Furthermore, the functional importance of CK2/S6K1 interaction and phosphorylation of Ser17 has been revealed. It was shown for the first time that the phosphorylation-mimicking mutant of S6K1 (S17E) does not translocate to the nucleus in serum stimulated cells. Treatment of cells with the nuclear export inhibitor Leptomycin B indicated that the S17E mutant accumulates in the nucleus to the same extent as S6K1wt. These results indicate that nuclear import of the S17E mutant is not affected while the export is significantly enhanced. We also provide evidence that nuclear export of S6K1 is mediated by a CRM1-dependent mechanism. Additionaly, acumulation of endogenous S6K1 in the nucleus in time and douse dependent maner was demonstrated after HEK 293 cells were treated with direct inhibitor of CK2 – TBB.
Taken together, this study establishes a functional link between S6K1 and CK2 signalling, which involves the regulation of S6K1 nuclear export by CK2-mediated phosphorylation of Ser 17. As a conclusion the model of nuclear-cytoplasmic CRM1-dependent shutling of S6K1 in response to various mitogenic stimula has been proposed
Also, monoclonal antibodies (MAbs) against the CK2 subunit were produced and characterized. For this purpose bacterially expressed CK2-6His-GST recombinant protein has been used as an antigen. A total of 10 IgG-producing cell lines were selected and further tested for their reactivity with the CK2 subunit using ELISA, Western blots, immunoprecipitation, and immunostaining of formaldehyde-fixed paraffin-embedded tissue sections. In summary, the produced antibodies will be useful for researchers investigating signaling pathways involving CK2 kinase and their deregulation in human pathologies.

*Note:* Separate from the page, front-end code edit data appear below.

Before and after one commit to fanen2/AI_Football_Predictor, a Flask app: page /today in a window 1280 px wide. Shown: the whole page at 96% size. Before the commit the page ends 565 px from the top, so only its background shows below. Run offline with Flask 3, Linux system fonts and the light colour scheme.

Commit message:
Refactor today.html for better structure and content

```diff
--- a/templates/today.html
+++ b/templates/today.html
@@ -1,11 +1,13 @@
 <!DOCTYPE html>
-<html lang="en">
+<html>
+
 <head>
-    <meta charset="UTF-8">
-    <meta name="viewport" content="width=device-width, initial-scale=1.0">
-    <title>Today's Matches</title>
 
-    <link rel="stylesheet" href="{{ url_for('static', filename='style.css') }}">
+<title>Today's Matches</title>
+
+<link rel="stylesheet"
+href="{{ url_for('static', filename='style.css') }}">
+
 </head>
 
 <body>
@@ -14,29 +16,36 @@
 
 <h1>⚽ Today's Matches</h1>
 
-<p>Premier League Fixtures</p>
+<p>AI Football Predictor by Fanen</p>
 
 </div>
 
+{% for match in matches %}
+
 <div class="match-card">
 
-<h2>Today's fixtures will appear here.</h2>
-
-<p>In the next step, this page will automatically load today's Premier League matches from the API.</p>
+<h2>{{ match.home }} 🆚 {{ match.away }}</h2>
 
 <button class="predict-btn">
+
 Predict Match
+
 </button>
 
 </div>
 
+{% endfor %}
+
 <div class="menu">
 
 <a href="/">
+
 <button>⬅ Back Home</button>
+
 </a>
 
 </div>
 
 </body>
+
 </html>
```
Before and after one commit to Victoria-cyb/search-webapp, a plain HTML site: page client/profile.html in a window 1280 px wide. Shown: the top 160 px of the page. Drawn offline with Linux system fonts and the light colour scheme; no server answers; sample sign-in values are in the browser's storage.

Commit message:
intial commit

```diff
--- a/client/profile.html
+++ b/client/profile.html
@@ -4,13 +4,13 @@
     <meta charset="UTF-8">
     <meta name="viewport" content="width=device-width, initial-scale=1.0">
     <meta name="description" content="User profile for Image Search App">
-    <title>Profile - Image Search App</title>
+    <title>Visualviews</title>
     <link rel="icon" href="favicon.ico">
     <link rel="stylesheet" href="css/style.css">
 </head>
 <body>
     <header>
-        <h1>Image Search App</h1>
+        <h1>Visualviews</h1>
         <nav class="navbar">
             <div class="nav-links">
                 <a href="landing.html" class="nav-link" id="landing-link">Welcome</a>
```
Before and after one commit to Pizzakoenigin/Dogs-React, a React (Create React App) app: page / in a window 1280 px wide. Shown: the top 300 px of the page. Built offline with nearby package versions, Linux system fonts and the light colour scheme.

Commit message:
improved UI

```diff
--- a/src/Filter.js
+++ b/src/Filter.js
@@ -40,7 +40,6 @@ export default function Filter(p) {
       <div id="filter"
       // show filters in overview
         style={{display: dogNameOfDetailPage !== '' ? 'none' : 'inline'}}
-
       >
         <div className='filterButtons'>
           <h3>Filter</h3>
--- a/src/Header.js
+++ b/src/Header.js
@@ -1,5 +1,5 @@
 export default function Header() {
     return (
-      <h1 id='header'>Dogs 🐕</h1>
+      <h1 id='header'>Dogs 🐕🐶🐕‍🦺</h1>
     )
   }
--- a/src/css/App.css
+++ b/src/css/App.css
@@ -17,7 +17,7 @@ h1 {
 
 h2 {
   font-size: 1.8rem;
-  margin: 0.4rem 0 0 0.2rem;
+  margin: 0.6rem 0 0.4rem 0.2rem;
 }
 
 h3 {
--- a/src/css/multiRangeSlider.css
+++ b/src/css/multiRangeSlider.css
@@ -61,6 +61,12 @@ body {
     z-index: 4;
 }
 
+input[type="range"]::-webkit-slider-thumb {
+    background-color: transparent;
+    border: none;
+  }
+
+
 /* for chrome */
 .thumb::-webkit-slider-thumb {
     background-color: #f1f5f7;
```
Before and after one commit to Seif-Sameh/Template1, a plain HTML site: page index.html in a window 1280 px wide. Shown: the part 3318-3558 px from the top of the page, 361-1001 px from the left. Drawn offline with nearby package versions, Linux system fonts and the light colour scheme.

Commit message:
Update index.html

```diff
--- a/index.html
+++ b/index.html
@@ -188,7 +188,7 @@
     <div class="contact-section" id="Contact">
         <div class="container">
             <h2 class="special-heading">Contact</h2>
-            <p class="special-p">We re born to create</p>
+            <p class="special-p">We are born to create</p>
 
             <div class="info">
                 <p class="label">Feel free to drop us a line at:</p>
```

Key words: ribosomal S6 kinase (S6K1), yeast two hybrid system.